Professor Sylvester Abanteriba’s dedication to teaching earns him an OAM
From starting life in West Africa, never in his “wildest dreams” did RMIT University Professor Sylvester Abanteriba “conjure up the achievements” he has made.
“The underlying idea was always to do what was best for my students,” Prof. Abanteriba, who teaches aerospace engineering, said, after launching his RMIT career 32 years ago in the CBD.
“Imparting knowledge to younger minds in a participatory way has always excited me.”
In recognition of his services to engineering and education, Prof. Abanteriba has been awarded a Medal of the Order of Australia (OAM) in the 2023 Australia Day honours list.
It’s a huge honour he said which was still sinking in, adding he couldn’t believe his eyes when he saw the announcement.
“I never believed what I have done in the area of education and engineering would be so much appreciated.”
Born in Ghana, West Africa, Prof. Abanteriba undertook his engineering studies in Europe and later obtained a Doctor of Engineering in Germany.
When he moved to Australia in 1991, he unexpectedly landed a teaching role at RMIT – an opportunity, he said, that had enriched his life and given him a sense of purpose.
“I love engineering because it empowers me not to see problems as impediments but challenges to which solutions must be found.”
While he has accomplished much at RMIT, including receiving the Ralph McIntosh Medal in recognition for outstanding service to the students, Prof. Abanteriba remained humble, noting he was so proud to watch his students grow and thrive in the industry.
“It is my sincere believe that if one works at an educational institution, whatever achievements one makes, should have a clear dividend for the students,” he said.
Any success that does not include dividends for students is meaningless at an educational institution. Hence, watching my students grow is an inseparable part of my journey.

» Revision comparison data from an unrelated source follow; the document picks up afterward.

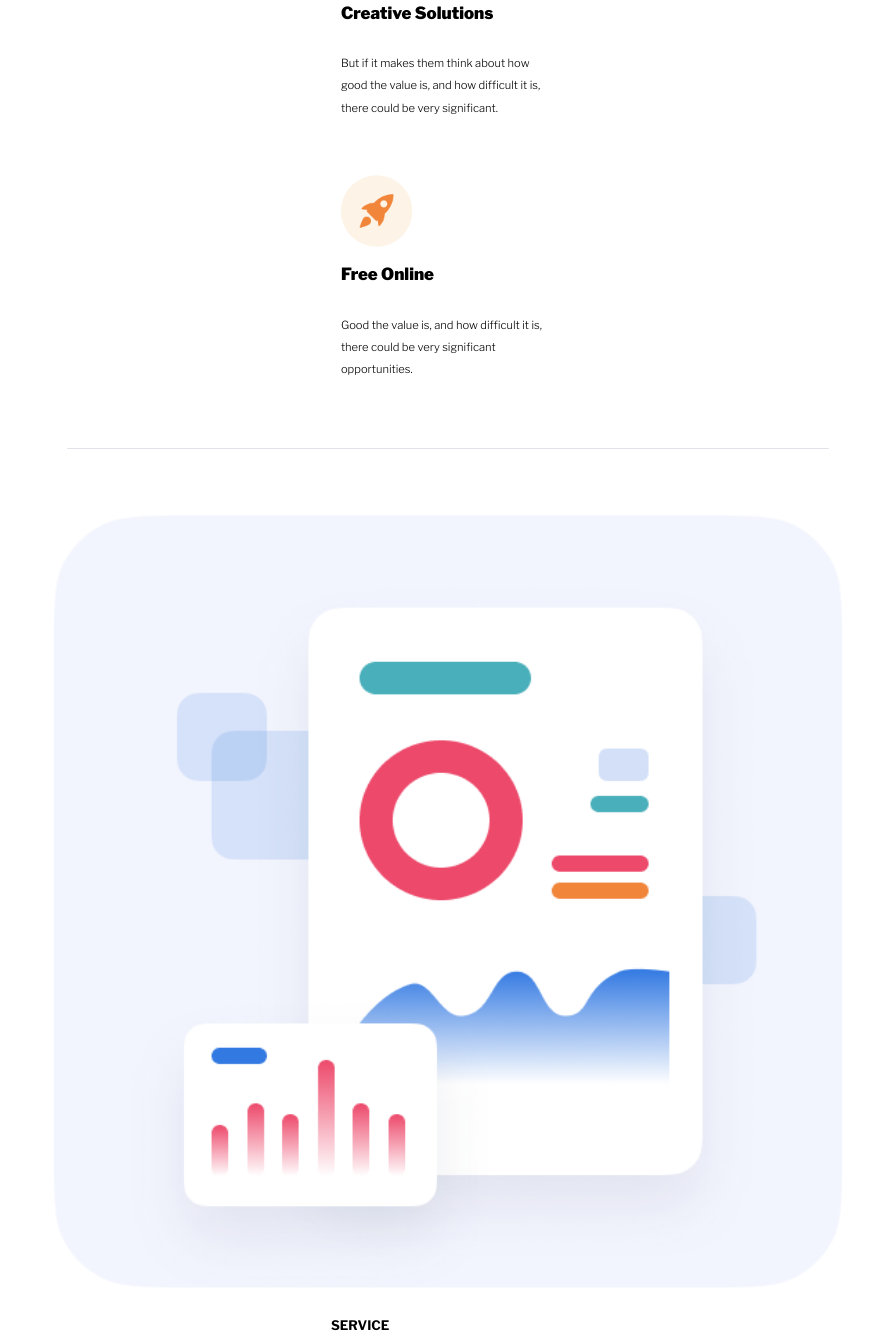
Repository: adryelfelipe/frontend-prova
Page: prova-figma/Prova/index.html
An editor plug-in stored every save of this project. The page is shown before and after a run of saves, followed by the edit.
The browser window is 1280 px wide. The pictures show the part of the page from y = 949 to 2869 px (the page is 3819 px tall before and 3765 px after), at 70% of full size.

Above is the page before, as saved 2026-06-22 19:08:56.

After the next 2 saves:
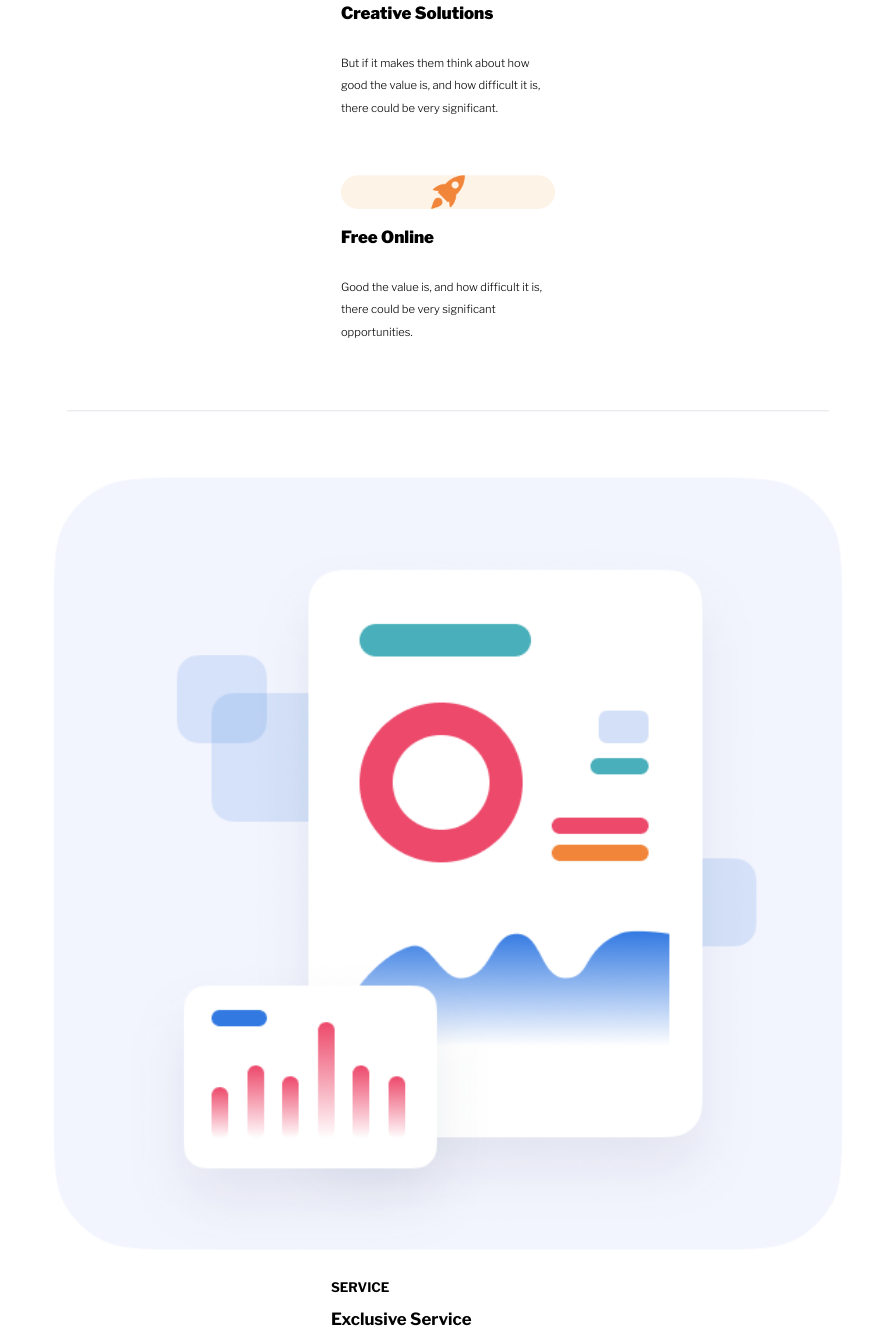
The 2 saves are shown as one change because they came seconds apart.
The last was saved 22 s later.
--- a/prova-figma/Prova/style/style.css
+++ b/prova-figma/Prova/style/style.css
@@ -149,8 +149,8 @@ header h2 {
     justify-content: center;
     align-items: center;
     border-radius: 100px;
-    width: 102px;
-    height: 102px;
+    width: 6,3rem;
+    height: 6,3rem;
     background-color: var(--bg-icon-rocket)
 }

Among his achievements is having founded the RMIT International Industry Experience and Research Program, which aims to use resources of global corporations around world to prepare students for life and work in a globalising society.
“The idea succeeded so well that so far over 5000 students have participated in the program, and many of whom now hold executive positions in major companies around the world.”
While engineering continued to give him the passion to solve problems, he conceded on “the other side of the coin, human behaviour/attitude equally evokes vivid stories in my mind”.
It has seen him dabble in the literary arts and writing two novels: Poetic Retribution from Mars, and Murdered for Extra Seconds of Erection, the latter which was published in 2016 and “accurately predicted the pandemic which has just subsided”. •
Caption: Professor Sylvester Abanteriba.